Stored items from a collection
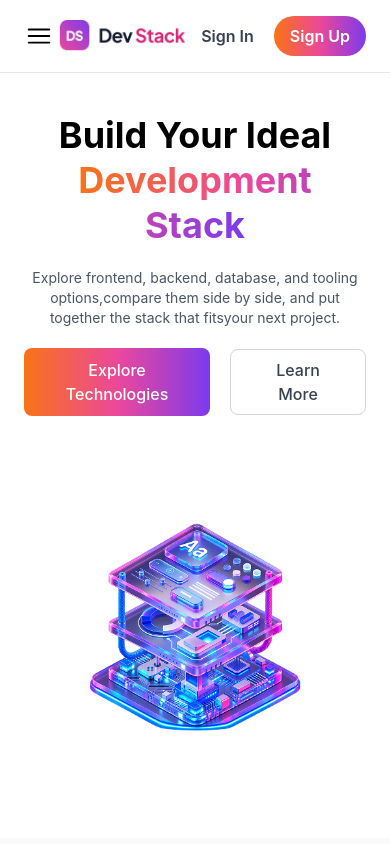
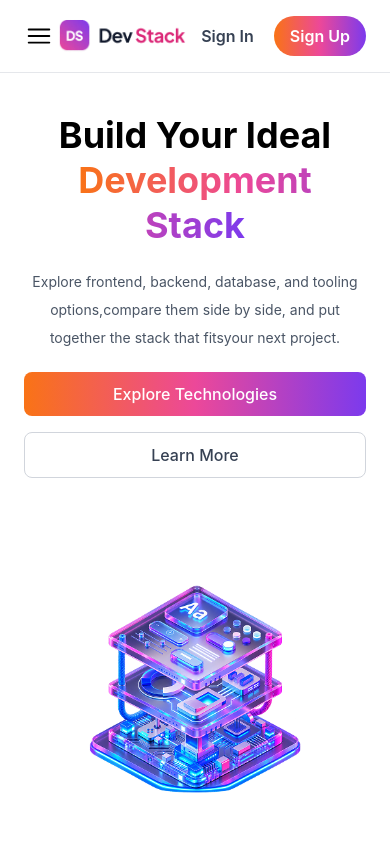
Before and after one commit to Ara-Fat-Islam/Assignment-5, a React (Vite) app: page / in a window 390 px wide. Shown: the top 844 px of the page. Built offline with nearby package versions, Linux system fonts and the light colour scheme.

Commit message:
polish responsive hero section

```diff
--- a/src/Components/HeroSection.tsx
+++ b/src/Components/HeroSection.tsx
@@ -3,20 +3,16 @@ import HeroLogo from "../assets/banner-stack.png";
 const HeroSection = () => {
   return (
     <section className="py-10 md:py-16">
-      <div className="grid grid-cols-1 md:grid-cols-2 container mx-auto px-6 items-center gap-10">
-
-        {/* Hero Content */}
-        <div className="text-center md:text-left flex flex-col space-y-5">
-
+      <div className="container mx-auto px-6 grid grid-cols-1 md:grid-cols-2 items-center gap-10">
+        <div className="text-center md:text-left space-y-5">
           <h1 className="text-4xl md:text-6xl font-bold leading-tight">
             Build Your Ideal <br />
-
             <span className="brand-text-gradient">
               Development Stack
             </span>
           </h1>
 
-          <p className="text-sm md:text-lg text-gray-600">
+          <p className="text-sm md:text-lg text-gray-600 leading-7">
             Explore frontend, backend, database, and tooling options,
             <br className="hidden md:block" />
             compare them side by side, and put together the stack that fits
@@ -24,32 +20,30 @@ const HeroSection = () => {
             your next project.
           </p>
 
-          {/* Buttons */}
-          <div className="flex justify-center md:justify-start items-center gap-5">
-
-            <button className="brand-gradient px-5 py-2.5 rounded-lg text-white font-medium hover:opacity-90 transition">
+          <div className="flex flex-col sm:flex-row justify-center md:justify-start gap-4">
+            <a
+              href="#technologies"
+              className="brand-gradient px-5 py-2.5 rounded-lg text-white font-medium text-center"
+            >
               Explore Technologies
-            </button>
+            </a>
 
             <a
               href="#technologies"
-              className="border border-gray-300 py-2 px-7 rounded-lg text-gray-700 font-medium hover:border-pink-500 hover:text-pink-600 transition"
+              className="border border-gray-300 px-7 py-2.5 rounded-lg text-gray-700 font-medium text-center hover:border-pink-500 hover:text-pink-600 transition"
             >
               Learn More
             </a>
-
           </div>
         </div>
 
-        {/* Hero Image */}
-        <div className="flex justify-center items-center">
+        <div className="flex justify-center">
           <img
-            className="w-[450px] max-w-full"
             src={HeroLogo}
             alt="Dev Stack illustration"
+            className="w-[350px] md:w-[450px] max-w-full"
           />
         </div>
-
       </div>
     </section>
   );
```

[Work to complete]: Look through the entries above. Copy out every line holding the word "rounded".

[Answer to the exercise]:
-            <button className="brand-gradient px-5 py-2.5 rounded-lg text-white font-medium hover:opacity-90 transition">
+              className="brand-gradient px-5 py-2.5 rounded-lg text-white font-medium text-center"
-              className="border border-gray-300 py-2 px-7 rounded-lg text-gray-700 font-medium hover:border-pink-500 hover:text-pink-600 transition"
+              className="border border-gray-300 px-7 py-2.5 rounded-lg text-gray-700 font-medium text-center hover:border-pink-500 hover:text-pink-600 transition"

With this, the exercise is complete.